Biology is encoded in molecular sequences: deciphering this encoding remains a grand scientific challenge. Functional regions of DNA, RNA, and protein sequences often exhibit characteristic but subtle motifs; thus, computational discovery of motifs in sequences is a fundamental and much-studied problem. However, most current algorithms do not allow for insertions or deletions (indels) within motifs, and the few that do have other limitations. We present a method, GLAM2 (Gapped Local Alignment of Motifs), for discovering motifs allowing indels in a fully general manner, and a companion method GLAM2SCAN for searching sequence databases using such motifs. glam2 is a generalization of the gapless Gibbs sampling algorithm. It re-discovers variable-width protein motifs from the PROSITE database significantly more accurately than the alternative methods PRATT and SAM-T2K. Furthermore, it usefully refines protein motifs from the ELM database: in some cases, the refined motifs make orders of magnitude fewer overpredictions than the original ELM regular expressions. GLAM2 performs respectably on the BAliBASE multiple alignment benchmark, and may be superior to leading multiple alignment methods for “motif-like” alignments with N- and C-terminal extensions. Finally, we demonstrate the use of GLAM2 to discover protein kinase substrate motifs and a gapped DNA motif for the LIM-only transcriptional regulatory complex: using GLAM2SCAN, we identify promising targets for the latter. GLAM2 is especially promising for short protein motifs, and it should improve our ability to identify the protein cleavage sites, interaction sites, post-translational modification attachment sites, etc., that underlie much of biology.
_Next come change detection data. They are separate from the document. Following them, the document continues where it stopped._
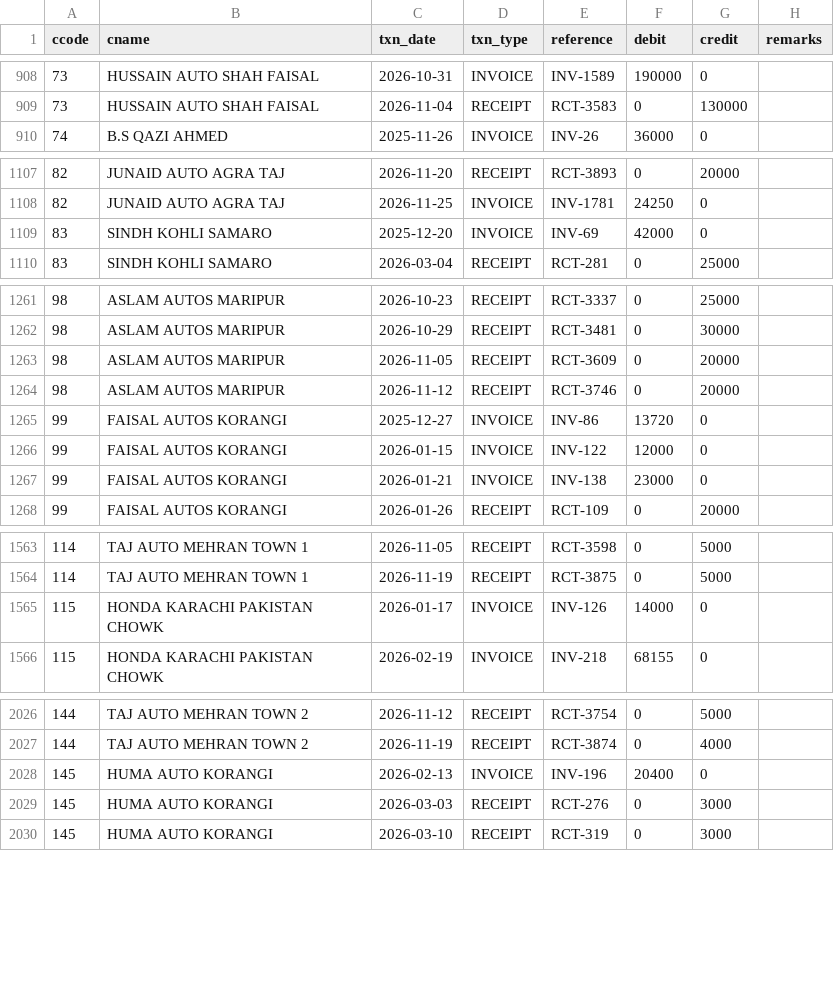
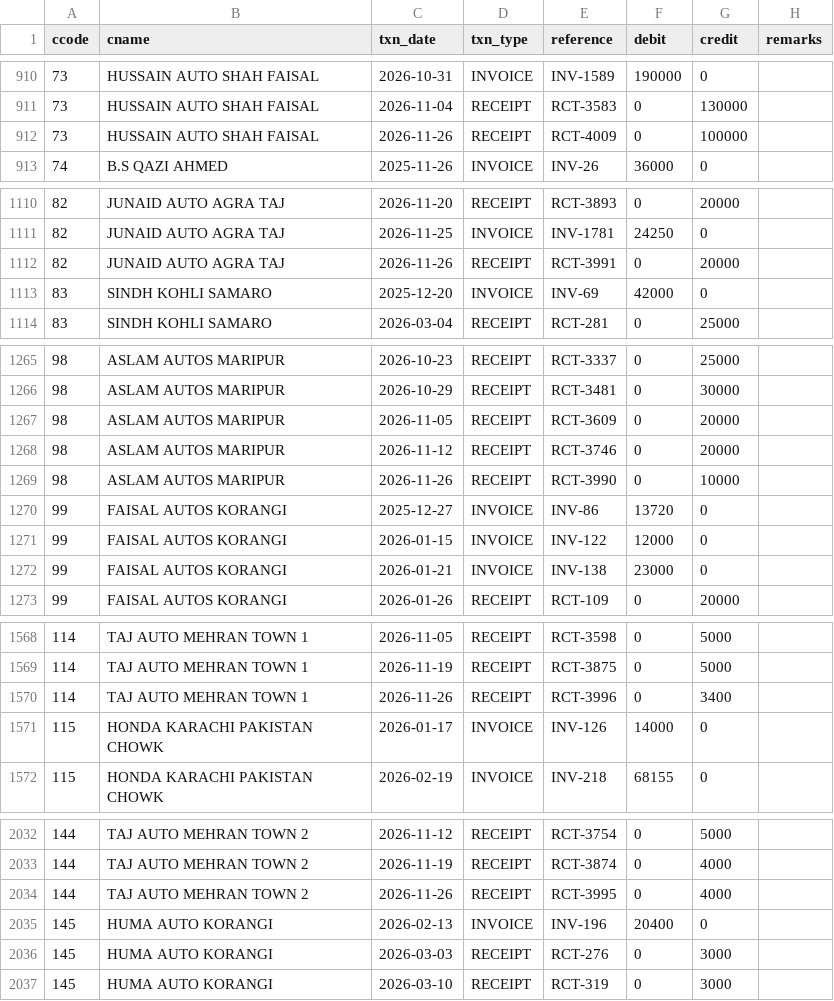
Before and after one commit to ahmedvohrra/zip1_naveed_daily_EXPORT, a CSV file: ledger_all.csv, drawn as a sheet; only a part is shown, gaps mark what is left out; the diff covers the shown part only.

```diff
--- a/ledger_all.csv
+++ b/ledger_all.csv
@@ -909,2 +911,3 @@ ccode,cname,txn_date,txn_type,reference,debit,credit,remarks
 73,HUSSAIN AUTO SHAH FAISAL,2026-11-04,RECEIPT,RCT-3583,0,130000,
+73,HUSSAIN AUTO SHAH FAISAL,2026-11-26,RECEIPT,RCT-4009,0,100000,
 74,B.S QAZI AHMED,2025-11-26,INVOICE,INV-26,36000,0,
@@ -1108,2 +1111,3 @@ ccode,cname,txn_date,txn_type,reference,debit,credit,remarks
 82,JUNAID AUTO AGRA TAJ,2026-11-25,INVOICE,INV-1781,24250,0,
+82,JUNAID AUTO AGRA TAJ,2026-11-26,RECEIPT,RCT-3991,0,20000,
 83,SINDH KOHLI SAMARO,2025-12-20,INVOICE,INV-69,42000,0,
@@ -1264,2 +1268,3 @@ ccode,cname,txn_date,txn_type,reference,debit,credit,remarks
 98,ASLAM AUTOS MARIPUR,2026-11-12,RECEIPT,RCT-3746,0,20000,
+98,ASLAM AUTOS MARIPUR,2026-11-26,RECEIPT,RCT-3990,0,10000,
 99,FAISAL AUTOS KORANGI,2025-12-27,INVOICE,INV-86,13720,0,
@@ -1564,2 +1569,3 @@ ccode,cname,txn_date,txn_type,reference,debit,credit,remarks
 114,TAJ AUTO MEHRAN TOWN 1,2026-11-19,RECEIPT,RCT-3875,0,5000,
+114,TAJ AUTO MEHRAN TOWN 1,2026-11-26,RECEIPT,RCT-3996,0,3400,
 115,HONDA KARACHI PAKISTAN CHOWK,2026-01-17,INVOICE,INV-126,14000,0,
@@ -2027,2 +2033,3 @@ ccode,cname,txn_date,txn_type,reference,debit,credit,remarks
 144,TAJ AUTO MEHRAN TOWN 2,2026-11-19,RECEIPT,RCT-3874,0,4000,
+144,TAJ AUTO MEHRAN TOWN 2,2026-11-26,RECEIPT,RCT-3995,0,4000,
 145,HUMA AUTO KORANGI,2026-02-13,INVOICE,INV-196,20400,0,
```
Also changed, not shown: 22 added rows and 1 removed row elsewhere in this file, invoice_lines.csv, ledger_naveed.csv, 21 other files.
It may be equally useful for arbitrarily gapped motifs in DNA and RNA, although fewer examples of such motifs are known at present. GLAM2 is public domain software, available for download at http://bioinformatics.org.au/glam2.
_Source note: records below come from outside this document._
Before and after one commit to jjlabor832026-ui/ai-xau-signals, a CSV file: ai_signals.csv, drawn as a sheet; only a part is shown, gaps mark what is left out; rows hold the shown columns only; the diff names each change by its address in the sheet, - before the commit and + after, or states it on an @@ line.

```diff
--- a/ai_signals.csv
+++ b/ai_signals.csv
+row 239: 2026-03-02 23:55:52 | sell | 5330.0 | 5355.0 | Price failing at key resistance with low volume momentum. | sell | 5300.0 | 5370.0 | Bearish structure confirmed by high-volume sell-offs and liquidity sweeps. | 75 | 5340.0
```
In recent decades, scientists have extracted genetic sequences—DNA, RNA, and protein sequences—from numerous organisms. These sequences hold the information for the construction and functioning of these organisms, but as yet we are mostly unable to read them. It has long been known that these sequences contain many kinds of “motifs”, i.e. re-occurring patterns, associated with specific biological functions. Thus, much research has been devoted to computer algorithms for automatically discovering subtle, recurring motifs in sequences. However, previous algorithms search for rigid motifs whose instances vary only by substitutions, and not by insertions or deletions. Real motifs are flexible, and do vary by insertions and deletions. This study describes a new computer algorithm for discovering motifs, which allows for arbitrary insertions and deletions. This algorithm can discover real, flexible motifs, and should be able to help us determine the functions of many biological molecules.